▸ PROBLEM DESCRIPTION: Keep the pictures out. Restate the entries below word for word.

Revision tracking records
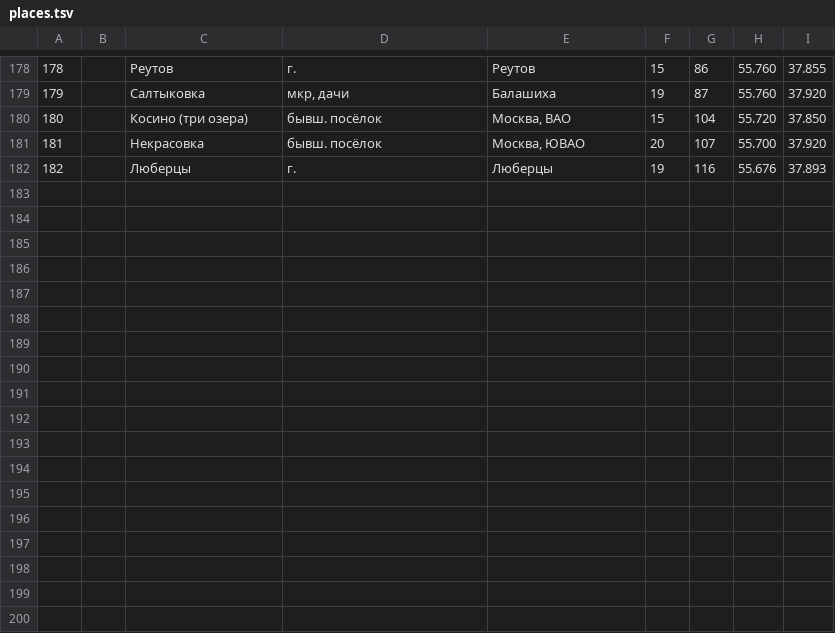
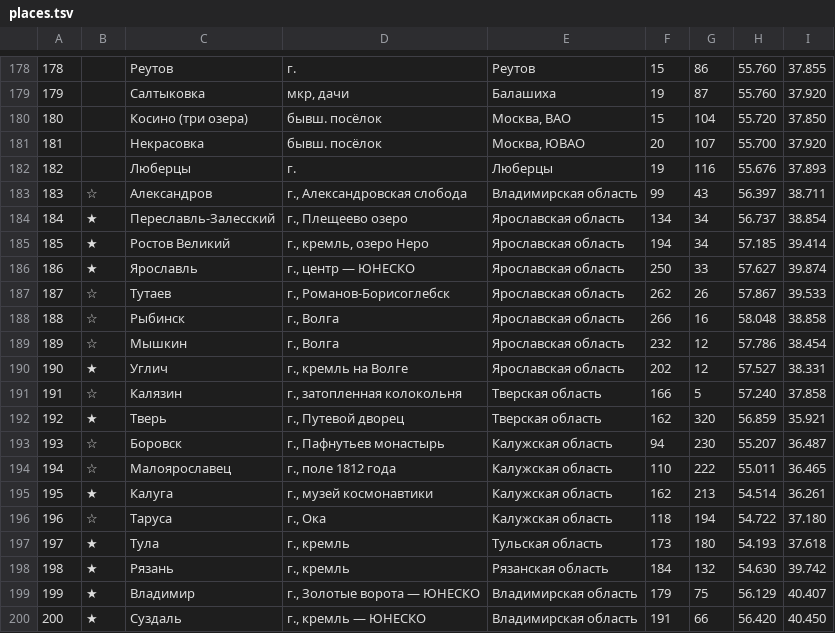
Before and after one commit to kartaviyukr/-, a TSV file: content/tools/places.tsv, drawn as a sheet; only a part is shown, gaps mark what is left out; the diff names each change by its address in the sheet, - before the commit and + after, or states it on an @@ line.

```diff
--- a/content/tools/places.tsv
+++ b/content/tools/places.tsv
+row 183: 183 | ☆ | Александров | г., Александровская слобода | Владимирская область | 99 | 43 | 56.397 | 38.711
+row 184: 184 | ★ | Переславль-Залесский | г., Плещеево озеро | Ярославская область | 134 | 34 | 56.737 | 38.854
+row 185: 185 | ★ | Ростов Великий | г., кремль, озеро Неро | Ярославская область | 194 | 34 | 57.185 | 39.414
+row 186: 186 | ★ | Ярославль | г., центр — ЮНЕСКО | Ярославская область | 250 | 33 | 57.627 | 39.874
+row 187: 187 | ☆ | Тутаев | г., Романов-Борисоглебск | Ярославская область | 262 | 26 | 57.867 | 39.533
+row 188: 188 | ☆ | Рыбинск | г., Волга | Ярославская область | 266 | 16 | 58.048 | 38.858
+row 189: 189 | ☆ | Мышкин | г., Волга | Ярославская область | 232 | 12 | 57.786 | 38.454
+row 190: 190 | ★ | Углич | г., кремль на Волге | Ярославская область | 202 | 12 | 57.527 | 38.331
+row 191: 191 | ☆ | Калязин | г., затопленная колокольня | Тверская область | 166 | 5 | 57.240 | 37.858
+row 192: 192 | ★ | Тверь | г., Путевой дворец | Тверская область | 162 | 320 | 56.859 | 35.921
+row 193: 193 | ☆ | Боровск | г., Пафнутьев монастырь | Калужская область | 94 | 230 | 55.207 | 36.487
+row 194: 194 | ☆ | Малоярославец | г., поле 1812 года | Калужская область | 110 | 222 | 55.011 | 36.465
+row 195: 195 | ★ | Калуга | г., музей космонавтики | Калужская область | 162 | 213 | 54.514 | 36.261
+row 196: 196 | ☆ | Таруса | г., Ока | Калужская область | 118 | 194 | 54.722 | 37.180
+row 197: 197 | ★ | Тула | г., кремль | Тульская область | 173 | 180 | 54.193 | 37.618
+row 198: 198 | ★ | Рязань | г., кремль | Рязанская область | 184 | 132 | 54.630 | 39.742
+row 199: 199 | ★ | Владимир | г., Золотые ворота — ЮНЕСКО | Владимирская область | 179 | 75 | 56.129 | 40.407
+row 200: 200 | ★ | Суздаль | г., кремль — ЮНЕСКО | Владимирская область | 191 | 66 | 56.420 | 40.450
```
Also changed, not shown: 11 other files.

▸ WRITTEN RESPONSE:
Before and after one commit to kartaviyukr/-, a TSV file: content/tools/places.tsv, drawn as a sheet; only a part is shown, gaps mark what is left out; the diff names each change by its address in the sheet, - before the commit and + after, or states it on an @@ line.

```diff
--- a/content/tools/places.tsv
+++ b/content/tools/places.tsv
+row 183: 183 | ☆ | Александров | г., Александровская слобода | Владимирская область | 99 | 43 | 56.397 | 38.711
+row 184: 184 | ★ | Переславль-Залесский | г., Плещеево озеро | Ярославская область | 134 | 34 | 56.737 | 38.854
+row 185: 185 | ★ | Ростов Великий | г., кремль, озеро Неро | Ярославская область | 194 | 34 | 57.185 | 39.414
+row 186: 186 | ★ | Ярославль | г., центр — ЮНЕСКО | Ярославская область | 250 | 33 | 57.627 | 39.874
+row 187: 187 | ☆ | Тутаев | г., Романов-Борисоглебск | Ярославская область | 262 | 26 | 57.867 | 39.533
+row 188: 188 | ☆ | Рыбинск | г., Волга | Ярославская область | 266 | 16 | 58.048 | 38.858
+row 189: 189 | ☆ | Мышкин | г., Волга | Ярославская область | 232 | 12 | 57.786 | 38.454
+row 190: 190 | ★ | Углич | г., кремль на Волге | Ярославская область | 202 | 12 | 57.527 | 38.331
+row 191: 191 | ☆ | Калязин | г., затопленная колокольня | Тверская область | 166 | 5 | 57.240 | 37.858
+row 192: 192 | ★ | Тверь | г., Путевой дворец | Тверская область | 162 | 320 | 56.859 | 35.921
+row 193: 193 | ☆ | Боровск | г., Пафнутьев монастырь | Калужская область | 94 | 230 | 55.207 | 36.487
+row 194: 194 | ☆ | Малоярославец | г., поле 1812 года | Калужская область | 110 | 222 | 55.011 | 36.465
+row 195: 195 | ★ | Калуга | г., музей космонавтики | Калужская область | 162 | 213 | 54.514 | 36.261
+row 196: 196 | ☆ | Таруса | г., Ока | Калужская область | 118 | 194 | 54.722 | 37.180
+row 197: 197 | ★ | Тула | г., кремль | Тульская область | 173 | 180 | 54.193 | 37.618
+row 198: 198 | ★ | Рязань | г., кремль | Рязанская область | 184 | 132 | 54.630 | 39.742
+row 199: 199 | ★ | Владимир | г., Золотые ворота — ЮНЕСКО | Владимирская область | 179 | 75 | 56.129 | 40.407
+row 200: 200 | ★ | Суздаль | г., кремль — ЮНЕСКО | Владимирская область | 191 | 66 | 56.420 | 40.450
```
Also changed, not shown: 11 other files.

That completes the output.